== EXERCISE DESCRIPTION ==
Find every line below with the word "final" in it, and copy each one.

== DATA TO USE ==
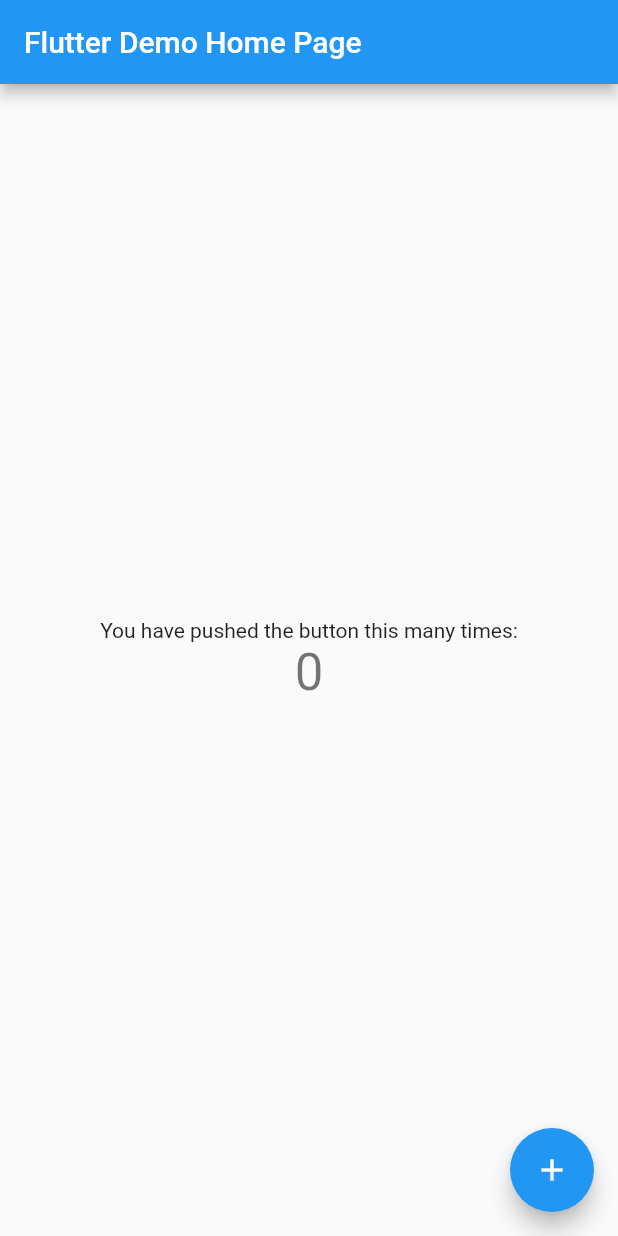
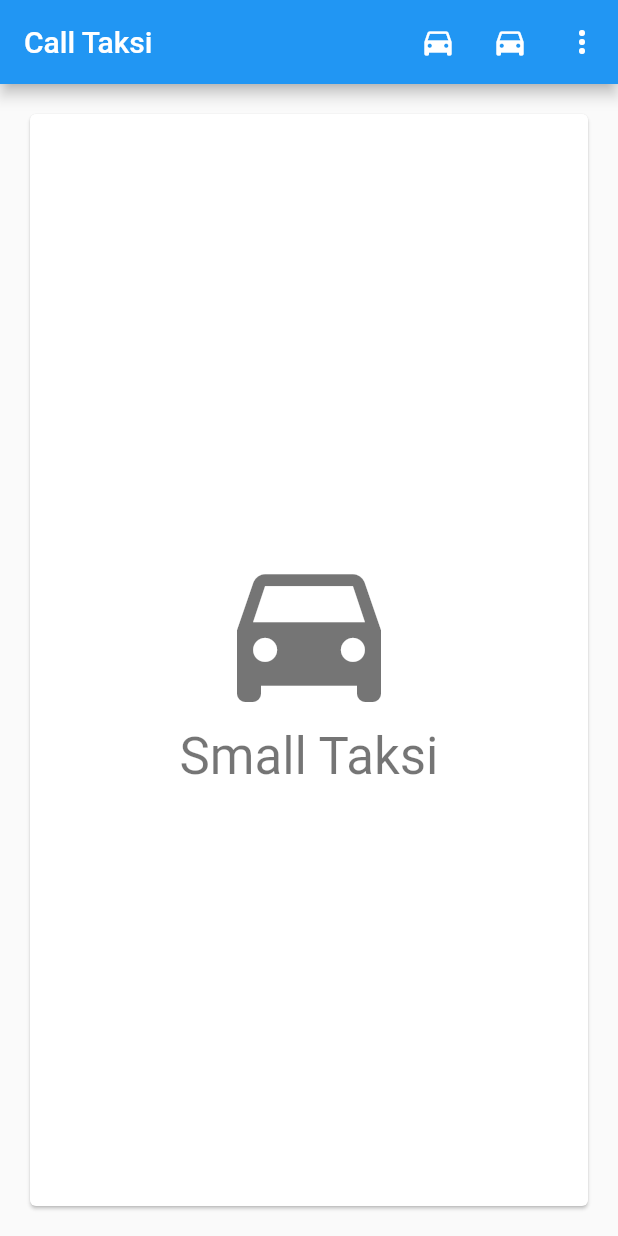
Before and after one commit to kerimcanuyanik/SE380-Project-TaksiCall, a Flutter app: the screen it shows after launch, on a phone screen of 412 x 824 dp. Run offline on Flutter 3.47's test engine with Material 2 defaults, Android fonts, the phone set to English and light mode, and no system bars.

Commit message:
Added Taksi Call Windows
Work in Progress

```diff
--- a/se380_project_taksicall/lib/main.dart
+++ b/se380_project_taksicall/lib/main.dart
@@ -1,109 +1,92 @@
 import 'package:flutter/material.dart';
 
-void main() => runApp(new MyApp());
-
-class MyApp extends StatelessWidget {
-  // This widget is the root of your application.
+// This app is a stateful, it tracks the user's current choice.
+class CallBar extends StatefulWidget {
   @override
-  Widget build(BuildContext context) {
-    return new MaterialApp(
-      title: 'Flutter Demo',
-      theme: new ThemeData(
-        // This is the theme of your application.
-        //
-        // Try running your application with "flutter run". You'll see the
-        // application has a blue toolbar. Then, without quitting the app, try
-        // changing the primarySwatch below to Colors.green and then invoke
-        // "hot reload" (press "r" in the console where you ran "flutter run",
-        // or press Run > Flutter Hot Reload in IntelliJ). Notice that the
-        // counter didn't reset back to zero; the application is not restarted.
-        primarySwatch: Colors.blue,
-      ),
-      home: new MyHomePage(title: 'Flutter Demo Home Page'),
-    );
-  }
+  _CallBarState createState() => new _CallBarState();
 }
 
-class MyHomePage extends StatefulWidget {
-  MyHomePage({Key key, this.title}) : super(key: key);
+class _CallBarState extends State<CallBar> {
+  Choice _selectedChoice = choices[0]; // The app's "state".
 
-  // This widget is the home page of your application. It is stateful, meaning
-  // that it has a State object (defined below) that contains fields that affect
-  // how it looks.
-
-  // This class is the configuration for the state. It holds the values (in this
-  // case the title) provided by the parent (in this case the App widget) and
-  // used by the build method of the State. Fields in a Widget subclass are
-  // always marked "final".
-
-  final String title;
-
-  @override
-  _MyHomePageState createState() => new _MyHomePageState();
-}
-
-class _MyHomePageState extends State<MyHomePage> {
-  int _counter = 0;
-
-  void _incrementCounter() {
-    setState(() {
-      // This call to setState tells the Flutter framework that something has
-      // changed in this State, which causes it to rerun the build method below
-      // so that the display can reflect the updated values. If we changed
-      // _counter without calling setState(), then the build method would not be
-      // called again, and so nothing would appear to happen.
-      _counter++;
+  void _select(Choice choice) {
+    setState(() { // Causes the app to rebuild with the new _selectedChoice.
+      _selectedChoice = choice;
     });
   }
 
   @override
   Widget build(BuildContext context) {
-    // This method is rerun every time setState is called, for instance as done
-    // by the _incrementCounter method above.
-    //
-    // The Flutter framework has been optimized to make rerunning build methods
-    // fast, so that you can just rebuild anything that needs updating rather
-    // than having to individually change instances of widgets.
-    return new Scaffold(
-      appBar: new AppBar(
-        // Here we take the value from the MyHomePage object that was created by
-        // the App.build method, and use it to set our appbar title.
-        title: new Text(widget.title),
-      ),
-      body: new Center(
-        // Center is a layout widget. It takes a single child and positions it
-        // in the middle of the parent.
-        child: new Column(
-          // Column is also layout widget. It takes a list of children and
-          // arranges them vertically. By default, it sizes itself to fit its
-          // children horizontally, and tries to be as tall as its parent.
-          //
-          // Invoke "debug paint" (press "p" in the console where you ran
-          // "flutter run", or select "Toggle Debug Paint" from the Flutter tool
-          // window in IntelliJ) to see the wireframe for each widget.
-          //
-          // Column has various properties to control how it sizes itself and
-          // how it positions its children. Here we use mainAxisAlignment to
-          // center the children vertically; the main axis here is the vertical
-          // axis because Columns are vertical (the cross axis would be
-          // horizontal).
-          mainAxisAlignment: MainAxisAlignment.center,
-          children: <Widget>[
-            new Text(
-              'You have pushed the button this many times:',
+    return new MaterialApp(
+      home: new Scaffold(
+        appBar: new AppBar(
+          title: const Text('Call Taksi'),
+          actions: <Widget>[
+            new IconButton( // action button
+              icon: new Icon(choices[0].icon),
+              onPressed: () { _select(choices[0]); },
             ),
-            new Text(
-              '$_counter',
-              style: Theme.of(context).textTheme.display1,
+            new IconButton( // action button
+              icon: new Icon(choices[1].icon),
+              onPressed: () { _select(choices[1]); },
+            ),
+            new PopupMenuButton<Choice>( // overflow menu
+              onSelected: _select,
+              itemBuilder: (BuildContext context) {
+                return choices.skip(2).map((Choice choice) {
+                  return new PopupMenuItem<Choice>(
+                    value: choice,
+                    child: new Text(choice.title),
+                  );
+                }).toList();
+              },
             ),
           ],
         ),
+        body: new Padding(
+          padding: const EdgeInsets.all(16.0),
+          child: new ChoiceCard(choice: _selectedChoice),
+        ),
       ),
-      floatingActionButton: new FloatingActionButton(
-        onPressed: _incrementCounter,
-        tooltip: 'Increment',
-        child: new Icon(Icons.add),
-      ), // This trailing comma makes auto-formatting nicer for build methods.
     );
   }
 }
+
+class Choice {
+  const Choice({ this.title, this.icon });
+  final String title;
+  final IconData icon;
+}
+
+const List<Choice> choices = const <Choice>[
+  const Choice(title: 'Small Taksi', icon: Icons.directions_car),
+  const Choice(title: 'Big Taksi', icon: Icons.directions_car),
+];
+
+class ChoiceCard extends StatelessWidget {
+  const ChoiceCard({ Key key, this.choice }) : super(key: key);
+
+  final Choice choice;
+
+  @override
+  Widget build(BuildContext context) {
+    final TextStyle textStyle = Theme.of(context).textTheme.display1;
+    return new Card(
+      color: Colors.white,
+      child: new Center(
+        child: new Column(
+          mainAxisSize: MainAxisSize.min,
+          crossAxisAlignment: CrossAxisAlignment.center,
+          children: <Widget>[
+            new Icon(choice.icon, size: 128.0, color: textStyle.color),
+            new Text(choice.title, style: textStyle),
+          ],
+        ),
+      ),
+    );
+  }
+}
+
+void main() {
+  runApp(new CallBar());
+}
--- a/se380_project_taksicall/pubspec.yaml
+++ b/se380_project_taksicall/pubspec.yaml
@@ -5,9 +5,13 @@ dependencies:
   flutter:
     sdk: flutter
 
+
   # The following adds the Cupertino Icons font to your application.
   # Use with the CupertinoIcons class for iOS style icons.
-  cupertino_icons: ^0.1.0
+  cupertino_icons: 0.1.2
+
+
+
 
 dev_dependencies:
   flutter_test:
```
Also changed, not shown: 6 other files.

== ANSWER BOX ==
-  // always marked "final".
-  final String title;
+  final String title;
+  final IconData icon;
+  final Choice choice;
+    final TextStyle textStyle = Theme.of(context).textTheme.display1;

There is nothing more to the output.